Don’t Overlook Reference Checks
You are considering hiring a candidate that has a stellar resume, dazzled you during the job interview, and seems like the perfect fit for the position you are trying to fill. It’s easy to think you’ve done all the necessary due diligence and have all the information you need to confidently offer this person a position. But if you have not checked out their references, you have overlooked a crucial step.
Just because an applicant gives all the right answers during a job interview doesn’t mean they are actually capable of doing the work you need them to do. As a recruiter, it is your responsibility to base hiring decision on facts, not assumptions, and you can’t get to the heart of the truth without consulting references that have worked with this candidate personally. Here are some tips for effectively conducting reference checks.
Too often, hiring managers make a decision to hire a person and then conduct a cursory series of reference checks. But if your mind is already made up, you will only hear the information you want to hear from past employers and coworkers. Make sure you call references before you make a final hiring decision.
Focus on Facts
As much as possible, seek out information that is verifiable and backed up by clear metrics. Ask about sales figures, timelines, productivity indicators, and actual measures of accomplishment. Also, don’t hesitate to confirm a candidate’s credentials by asking for college transcripts and proof of certifications and licenses.
Ask Strategic Questions
References often want to cast the candidate in question in a positive light. Unfortunately, this doesn’t really give you the accurate picture that you’re looking for. Ask open-ended questions that force the reference to go beyond shallow praise. Examples include:
- What are this person’s strengths and weaknesses?
- How did they contribute to the success of your mission?
- How can the candidate improve?
- Would you feel comfortable hiring this person again?

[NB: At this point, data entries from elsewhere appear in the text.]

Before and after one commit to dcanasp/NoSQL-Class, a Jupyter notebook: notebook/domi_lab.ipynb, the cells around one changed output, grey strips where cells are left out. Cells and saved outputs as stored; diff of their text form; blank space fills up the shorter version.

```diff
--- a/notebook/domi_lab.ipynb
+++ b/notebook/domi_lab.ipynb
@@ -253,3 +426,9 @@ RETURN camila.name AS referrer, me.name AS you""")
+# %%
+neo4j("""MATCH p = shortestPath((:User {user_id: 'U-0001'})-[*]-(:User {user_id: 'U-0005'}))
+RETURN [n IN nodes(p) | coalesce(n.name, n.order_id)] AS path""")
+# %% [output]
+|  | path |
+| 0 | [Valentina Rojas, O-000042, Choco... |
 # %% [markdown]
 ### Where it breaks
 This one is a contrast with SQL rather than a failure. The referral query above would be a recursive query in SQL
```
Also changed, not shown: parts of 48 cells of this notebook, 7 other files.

Never ask questions related to a person’s age, race, religion, or sexuality. This information is irrelevant to your hiring decision, and bringing up these topics could get you into legal trouble. Be sure that you document any conversation you had with a reference and include it in the candidate’s file.

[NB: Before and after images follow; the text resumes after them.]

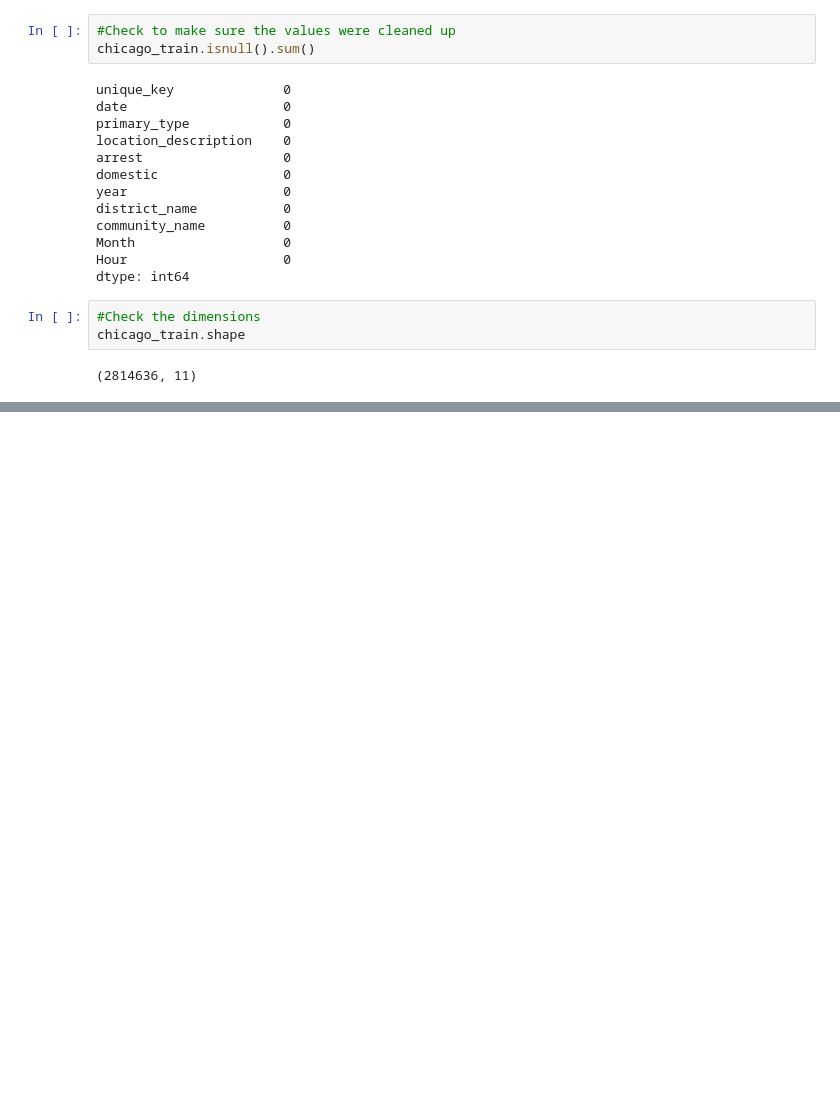
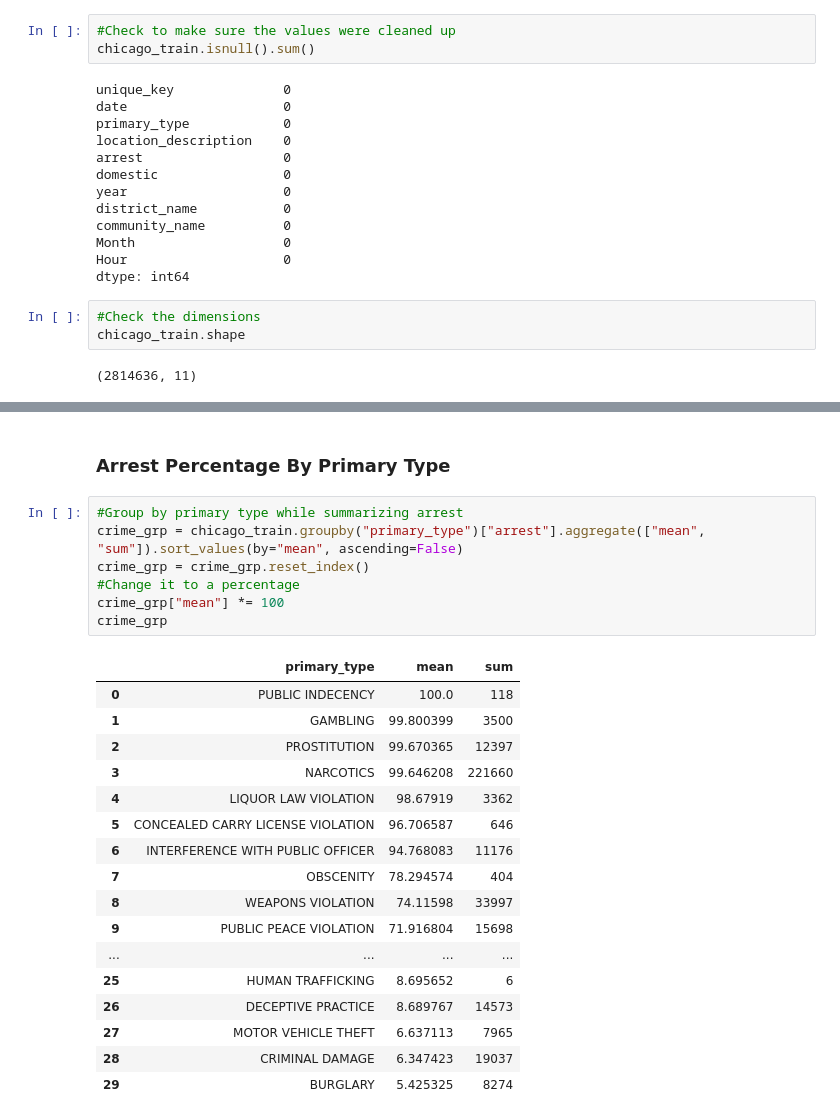
Before and after one commit to AustinYunker/Chicago-Crime-Analysis, a Jupyter notebook: Data Visualization.ipynb, the cells around one changed output, grey strips where cells are left out. Saved outputs shown, nothing was run; the diff lists cells and outputs as text; blank space fills up the shorter version.

```diff
--- a/Data Visualization.ipynb
+++ b/Data Visualization.ipynb
@@ -102,0 +169,27 @@ chicago_train.head()
+# %% [markdown]
+### Arrest Percentage By Primary Type
+# %%
+#Group by primary type while summarizing arrest
+crime_grp = chicago_train.groupby("primary_type")["arrest"].aggregate(["mean", "sum"]).sort_values(by="mean", ascending=False)
+crime_grp = crime_grp.reset_index()
+#Change it to a percentage
+crime_grp["mean"] *= 100
+crime_grp
+# %% [output]
+|  | primary_type | mean | sum |
+| 0 | PUBLIC INDECENCY | 100.0 | 118 |
+| 1 | GAMBLING | 99.800399 | 3500 |
+| 2 | PROSTITUTION | 99.670365 | 12397 |
+| 3 | NARCOTICS | 99.646208 | 221660 |
+| 4 | LIQUOR LAW VIOLATION | 98.67919 | 3362 |
+| 5 | CONCEALED CARRY LICENSE VIOLATION | 96.706587 | 646 |
+| 6 | INTERFERENCE WITH PUBLIC OFFICER | 94.768083 | 11176 |
+| 7 | OBSCENITY | 78.294574 | 404 |
+| 8 | WEAPONS VIOLATION | 74.11598 | 33997 |
+| 9 | PUBLIC PEACE VIOLATION | 71.916804 | 15698 |
+| ... | ... | ... | ... |
+| 25 | HUMAN TRAFFICKING | 8.695652 | 6 |
+| 26 | DECEPTIVE PRACTICE | 8.689767 | 14573 |
+| 27 | MOTOR VEHICLE THEFT | 6.637113 | 7965 |
+| 28 | CRIMINAL DAMAGE | 6.347423 | 19037 |
+| 29 | BURGLARY | 5.425325 | 8274 |
```
Also changed, not shown: parts of 13 cells of this notebook, 1 other file.
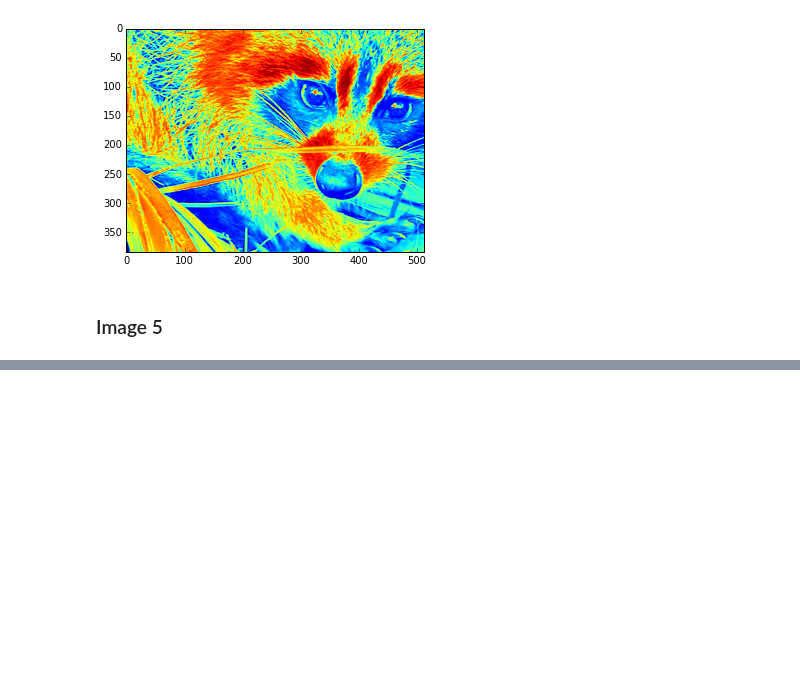
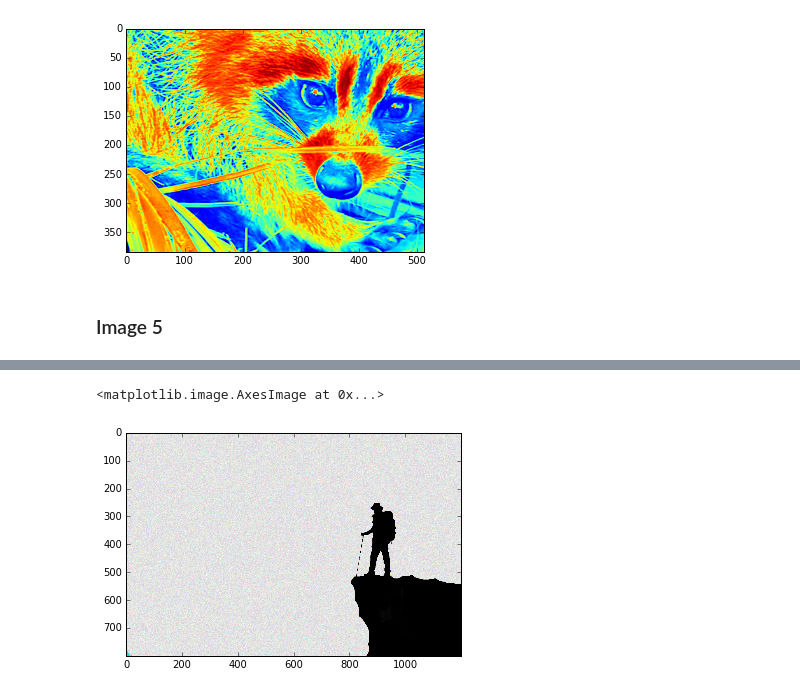
Before and after one commit to agentzh2m/mathclub-imgproc, a Jupyter notebook: image_processing.ipynb, the cells around one changed output, grey strips where cells are left out. Cells and saved outputs as stored; diff of their text form; code cells hidden in the pictures; blank space fills up the shorter version.

```diff
--- a/image_processing.ipynb
+++ b/image_processing.ipynb
@@ -105,0 +134,12 @@ plt.imshow(crop_face)
+# %%
+new_im6 = np.copy(im6)
+for i, space in enumerate(new_im6):
+    for j, pixel in enumerate(space):
+        for k,c in enumerate(pixel):
+            if c > 10:
+                new_im6[i][j][k] = np.random.randint(200, 255)
+
+plt.imshow(new_im6)
+# %% [output]
+<matplotlib.image.AxesImage at 0x...>
+[figure, added]
```
Also changed, not shown: parts of 11 cells of this notebook, 8 other files.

Get More Information
If you feel like you need to get more information, or a different quality of information, don’t hesitate to ask a reference to put you in touch with someone else that knows the candidate. Sometimes you get the best information by seeking out a reference that a candidate has not specifically pointed you towards.

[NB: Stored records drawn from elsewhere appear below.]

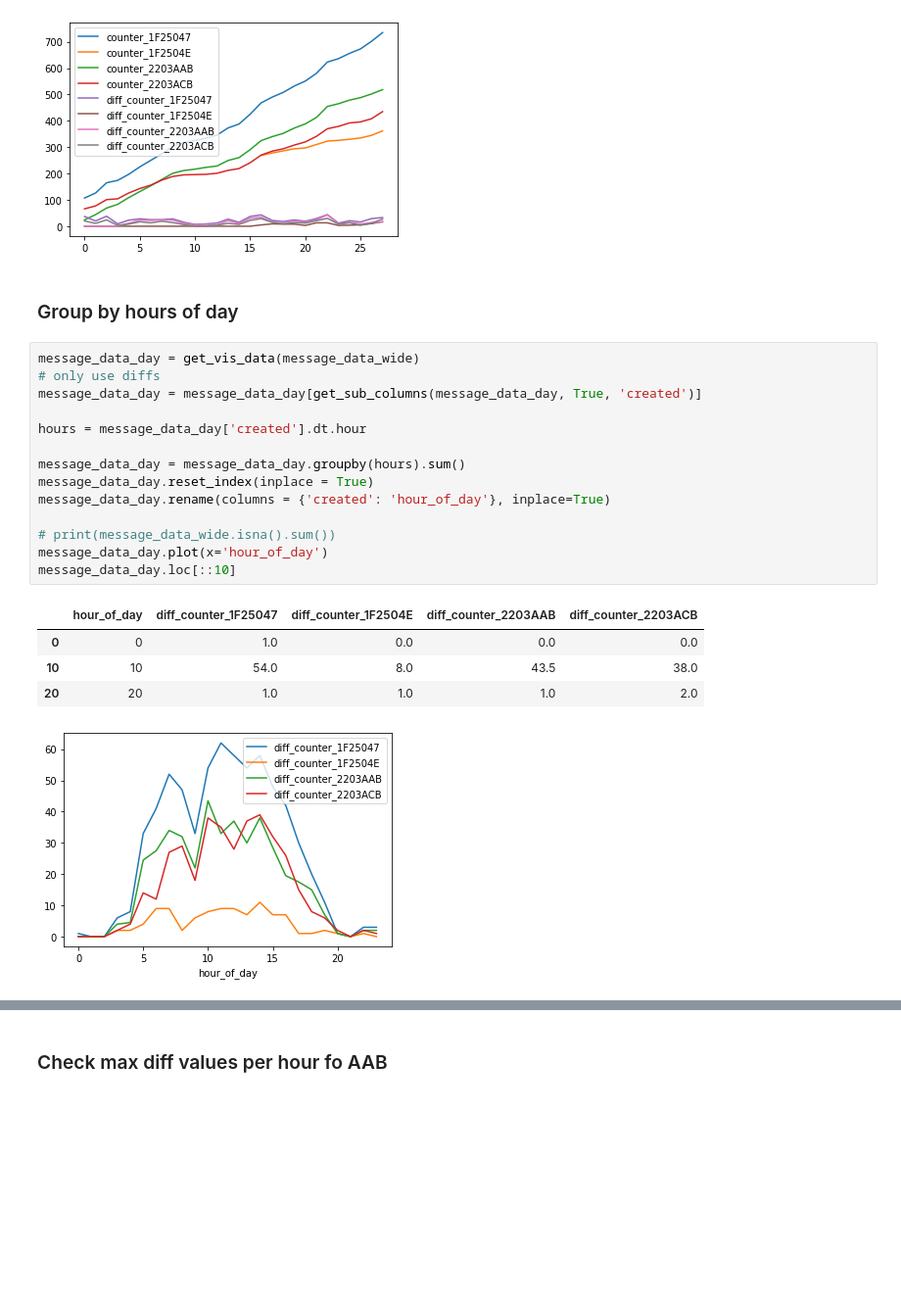
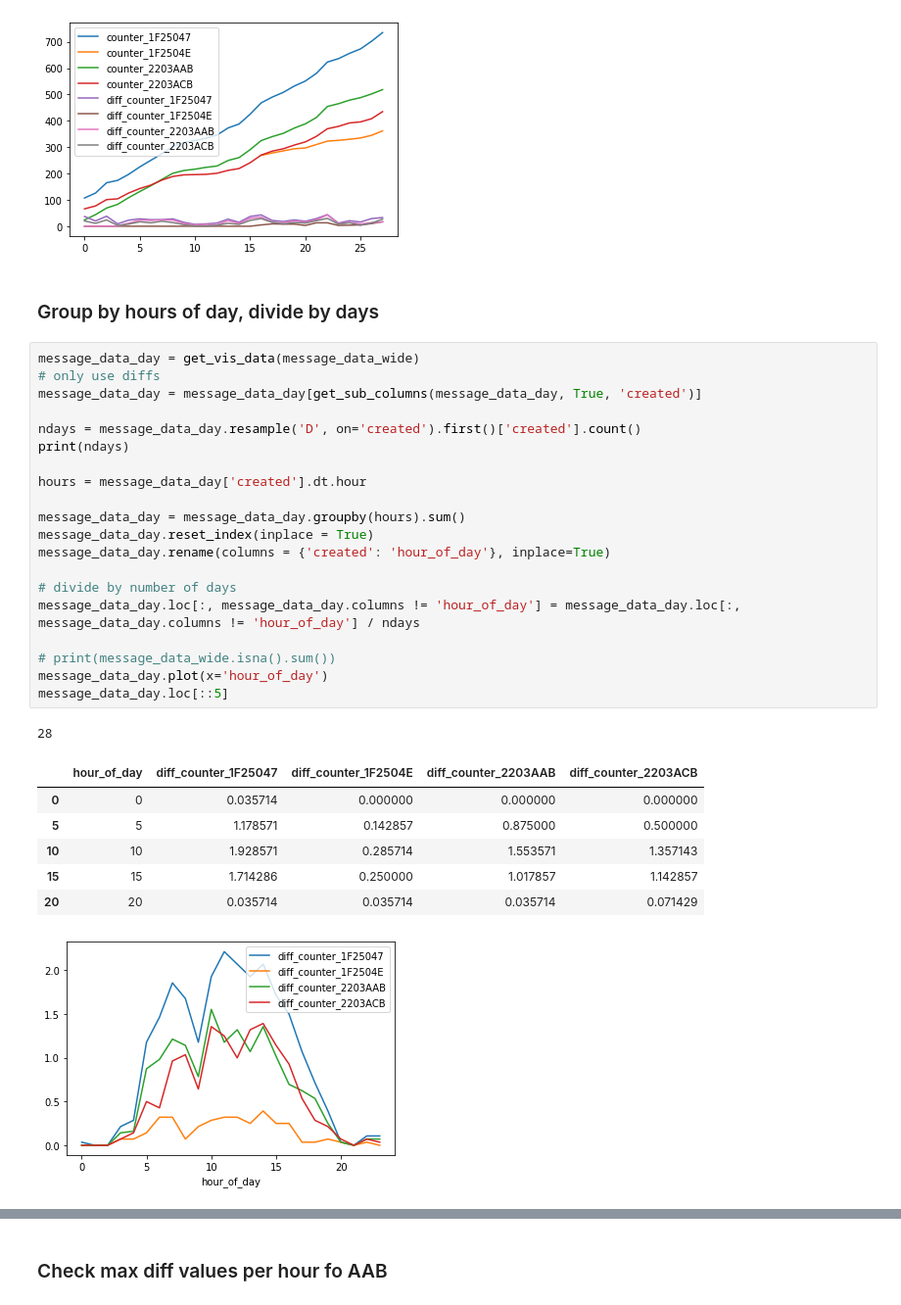
Before and after one commit to phyti1/ds_p4_kompotoi, a Jupyter notebook: Data_aquisition.ipynb, the cells around one changed output, grey strips where cells are left out. Shown at 98% size. Saved outputs shown, nothing was run; the diff lists cells and outputs as text; blank space fills up the shorter version.

Commit message:
normalized graphs for mean values

```diff
--- a/Data_aquisition.ipynb
+++ b/Data_aquisition.ipynb
@@ -685,25 +684,34 @@ message_data_days.loc[::10]
 | 20 | 2021-04-13 | 551.0 | 297.0 | 388.5 | 320.0 | 19.0 | ... |
 [figure]
 # %% [markdown]
-### Group by hours of day
+### Group by hours of day, divide by days
 # %%
 message_data_day = get_vis_data(message_data_wide)
 # only use diffs
 message_data_day = message_data_day[get_sub_columns(message_data_day, True, 'created')]
+
+ndays = message_data_day.resample('D', on='created').first()['created'].count()
+print(ndays)
 
 hours = message_data_day['created'].dt.hour
 
 message_data_day = message_data_day.groupby(hours).sum()
 message_data_day.reset_index(inplace = True)
 message_data_day.rename(columns = {'created': 'hour_of_day'}, inplace=True)
 
+# divide by number of days
+message_data_day.loc[:, message_data_day.columns != 'hour_of_day'] = message_data_day.loc[:, message_data_day.columns != 'hour_of_day'] / ndays
+
 # print(message_data_wide.isna().sum())
 message_data_day.plot(x='hour_of_day')
-message_data_day.loc[::10]
+message_data_day.loc[::5]
 # %% [output]
+28
 |  | hour_of_day | diff_counter_1F25047 | diff_counter_1F2504E | diff_counter_2203AAB | diff_counter_2203ACB |
-| 0 | 0 | 1.0 | 0.0 | 0.0 | 0.0 |
-| 10 | 10 | 54.0 | 8.0 | 43.5 | 38.0 |
-| 20 | 20 | 1.0 | 1.0 | 1.0 | 2.0 |
+| 0 | 0 | 0.035714 | 0.000000 | 0.000000 | 0.000000 |
+| 5 | 5 | 1.178571 | 0.142857 | 0.875000 | 0.500000 |
+| 10 | 10 | 1.928571 | 0.285714 | 1.553571 | 1.357143 |
+| 15 | 15 | 1.714286 | 0.250000 | 1.017857 | 1.142857 |
+| 20 | 20 | 0.035714 | 0.035714 | 0.035714 | 0.071429 |
-[figure, old version]
+[figure, new version]
 # %% [markdown]
```
Also changed, not shown: parts of 13 cells of this notebook.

Conducting thorough reference checks can be a time consuming process, but it is vital if you want to make confident hiring decisions. Learn more about effective recruiting by working with CultureFit.